When a player enjoys the kind of possible Selke Trophy-winning season Sean Couturier was experiencing, it’s only justice he get to see it through to its completion, at least with a shot at a championship.
While Couturier might say he’s more concerned with the Flyers’ fortunes in the planned 24-team Stanley Cup playoffs, deep down he must believe it’s his time to be recognized with a national award for his strong two-way play.
He nearly won the Frank Selke honor (best defensive play by a forward) two years back when he put together a breakthrough season – setting career highs in assists (45), points (76) and an eye-opening plus-34 in plus-minus stats.
Couturier wound up finishing second in the Selke voting to the Los Angeles Kings’ Anze Kopitar.
But this season, at least the first 69 games of it before the pandemic shut things down, Couturier might have been at his very best because numbers like his plus-21 translated into the Flyers challenging for the Metro Division lead.
Keep in mind, the Selke is based only on regular season play and voting has already been completed by the Professional Hockey Writers’ Association. So as far as awards go, what’s done is done.
The 27-year-old Phoenix native has been skating for about a week at the Skate Zone in Voorhees, N.J. and gave the impression he’s excited about at least getting back on the ice in the NHL’s Phase 2.
So far, these informal workouts have been held in small groups of a half-dozen or less (due to social distancing rules) with no official instruction by coaches, etc. But the players will take what they can get as they look to get ready for the start of training camp on July 10.

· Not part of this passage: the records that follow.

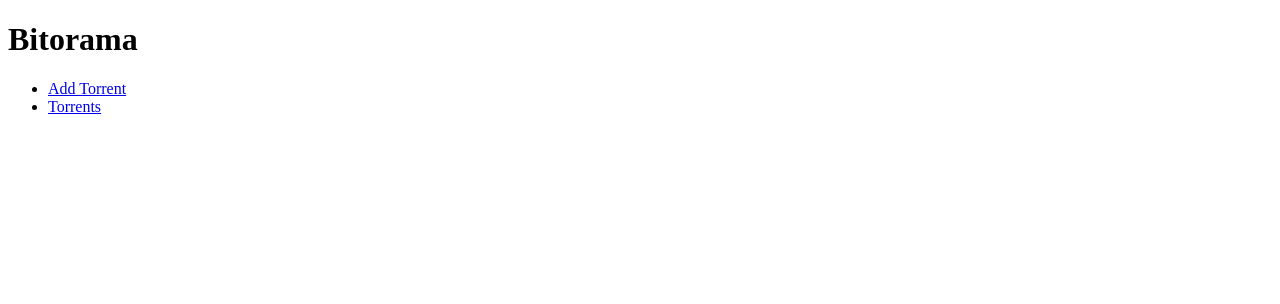
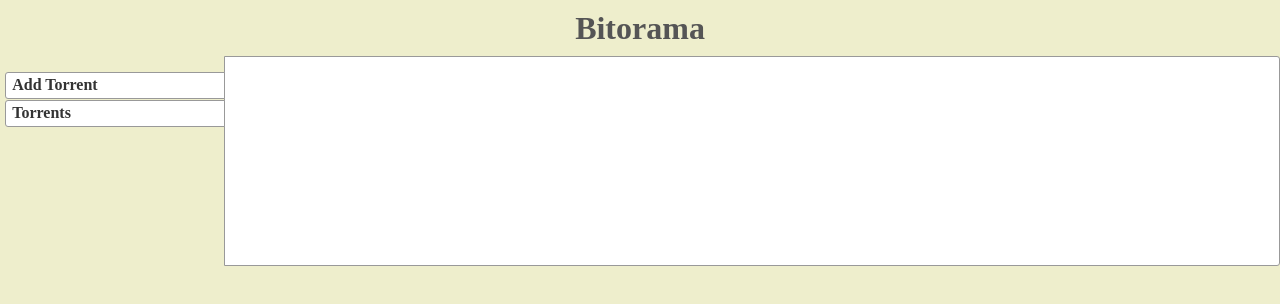
Before and after one commit to astro/bitorama, a website: page public/index.html in a window 1280 px wide. Drawn offline with Linux system fonts and the light colour scheme; no server answers.

Commit message:
frontend works

```diff
--- a/package.json
+++ b/package.json
@@ -18,7 +18,9 @@
     "bittorrent-tracker": "git://github.com/astro/bittorrent-tracker.git",
     "bittorrent-swarm": "~0.7.0",
     "bitfield": "git://github.com/astro/bitfield.git",
-    "inherits": "~2.0.1"
+    "inherits": "~2.0.1",
+    "express": "~3.4.8",
+    "body-parser": "~1.0.0"
   },
   "devDependencies": {
     "tape": "2.x",
--- a/public/app.js
+++ b/public/app.js
@@ -32,10 +32,9 @@
     $scope.torrents = {};
 
     $interval(function() {
-        console.log("tick");
         $http.get('/torrents').
         success(function(result) {
-            console.log("got", result);
+            console.log("torrents:", result);
             result.forEach(function(infoHash) {
                 /* Add new */
                 if (!$scope.torrents.hasOwnProperty(infoHash)) {
@@ -45,15 +44,25 @@
                 /* Refresh */
                 $http.get('/torrents/' + infoHash).
                 success(function(result) {
-                    $scope.torrents[infoHash] = result;
+                    console.log("r", infoHash, result);
+                    for(k in result) {
+                        if (result.hasOwnProperty(k)) {
+                            $scope.torrents[infoHash][k] = result[k];
+                        }
+                    }
+                    console.log("s", $scope.torrents[infoHash]);
                 });
             });
             /* Remove disappeared */
             Object.keys($scope.torrents).forEach(function(infoHash) {
-                if (!result.hasOwnProperty(infoHash)) {
+                if (result.indexOf(infoHash) < 0) {
                     delete $scope.torrents[infoHash];
                 }
             });
         });
     }, 1000);
 });
+
+app.controller('TorrentsTorrentController', function($scope, $interval, $http) {
+    console.log("TorrentsTorrentController", $scope.torrent);
+});
--- a/public/index.html
+++ b/public/index.html
@@ -3,6 +3,7 @@
   <head>
     <meta http-equiv="Content-Type" content="text/html; charset=UTF-8">
     <title>Bitorama</title>
+    <link rel="stylesheet" type="text/css" href="style.css">
     <script src="angular.js"></script>
     <script src="angular-route.js"></script>
     <script src="app.js"></script>
@@ -18,7 +19,7 @@
       </ul>
     </nav>
 
-    <section ng-view>
+    <section id="content" ng-view>
     </section>
   </body>
 </html>
--- a/public/partials/torrents.html
+++ b/public/partials/torrents.html
@@ -1,5 +1,5 @@
-<article ng-repeat="(_infoHash, torrent) in torrents">
+<article ng-repeat="(_infoHash, torrent) in torrents" ng-controller="TorrentsTorrentController">
   <h2>{{torrent.name}}</h2>
-  <p>{{torrent.downspeed}} down</p>
-  <p>{{torrent.upspeed}} up</p>
+  <p>{{torrent.downloadSpeed}} down</p>
+  <p>{{torrent.uploadSpeed}} up</p>
 </article>
--- /dev/null
+++ b/public/style.css
@@ -0,0 +1,49 @@
+html, body {
+  margin: 0;
+  padding: 0;
+  background-color: #eec;
+  font: Verdana, Verana, sans-serif;
+}
+
+h1 {
+  margin: 0;
+  padding: 0.3em 1em;
+  font-size: 200%;
+  font-weight: bold;
+  text-align: center;
+  color: #555;
+}
+
+nav {
+  float: left;
+  width: 14em;
+}
+
+nav ul {
+  list-style-type: none;
+  padding: 0 0 0 0.3em;
+}
+nav ul li {
+  background-color: white;
+  border: 1px solid #999;
+  border-radius: 3px 0 0 3px;
+  padding: 0.2em 0.4em;
+  margin: 0.1em -1px 0.1em 0;
+}
+nav ul li a {
+  color: #333;
+  font-weight: bold;
+  text-decoration: none;
+}
+nav ul li a:hover {
+  color: black;
+}
+
+#content {
+  background-color: white;
+  margin: 0 0 0 14em;  /* for floating nav */
+  padding: 1em 2em 2em;
+  min-height: 10em;
+  border: 1px solid #999;
+  border-radius: 0 3px 3px 0;
+}
```
Also changed, not shown: main.js (+6 -12 lines), public/partials/add_torrent.html (+9 -5 lines).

“First, it’s nice to be out there and get some ice,’’ Couturier said in an interview with the Flyers’ public relations staff on Tuesday. “Get back familiar with the practice facility. It’s not easy being split into groups of five/six out there so the drills are a little tougher. It’s tough to go for long practices.
“But it is what it is. We’re adapting ourselves and getting ready to resume the play here.’’
Couturier has been sort of a “Dr. Fix-It’’ as the team’s No. 1 center. Anyone who played with Couturier – be it leading scorer Travis Konecny, Claude Giroux or Jake Voracek among others – seemed to pick up his level of competition at both ends of the ice.
That’s one of the things voters look for when trying to find the next Patrice Bergeron.
Just to be compared to guys like the Bruins’ defensive ace gives Couturier a sense of recognition.
“Just to be considered is already a great honor,’’ Couturier said. “It’s a trophy that’s kind of for players that are solid in all areas of the game. It’s something I try to take pride into my game. Be solid offensively but also defensively and take pride in that side of the game.
“It definitely would mean a lot if I win. But just to be mentioned with other guys for the award, it’s already pretty flattering.’’
The question now is, can the Flyers play a handful of round-robin games against Boston, Tampa Bay and Washington (for seeding purposes) and expect to be ready for the intensity of first-round Stanley Cup playoff competition?
Couturier indicated any momentum the Flyers may have garnered from a nine-game winning streak spanning February and early March can pretty much be thrown out the window.
“Well, I think everyone that made the playoffs or play-in (round) is starting on the same ground,’’ Couturier said. “I don’t think there’s much momentum going in because it’s been awhile since we’ve played.
“I think it’s going to be important just to get a good training camp in, work hard, try to get better and try to get (to) our peak as soon as possible. Just get going from where we were. We had played some of our best hockey of the season and it’s going to be important to find that same level of play early.’’
For the fourth-seeded Flyers, the round-robin is pretty much a no-lose situation.
“For us, the round robin is a great thing,’’ Couturier said. “We can only move up in the standings and the seedings. For us, it’s a nice situation to be playing for.
“I can understand other teams probably are disappointed that they have to win some games to keep their No. 1 seed. But in the situation we’re in and the conditions we are (in), I guess it’s best for the situation.’’
Couturier agreed with teammate Joel Farabee’s assessment on Monday regarding the difficulty of starting over after an unscheduled three months off vs. the traditional summer break.
In a nutshell, this experience might be tougher.
“I think it’s different for sure,’’ Couturier said. “There are so many unknowns. There really weren’t any set dates to when we were coming back. Usually you know around what date training camp starts and you’re getting ready for an 82-game season.
“Whereas now you didn’t really know if we were going to resume the season, jump into playoffs or just get ready for next season. So there were a lot of unknowns, a lot of adaptation in the training, stay in shape and getting ready to resume. But it is what it is. . .everyone is in the same situation. It’s just important to take responsibility and be ready.’’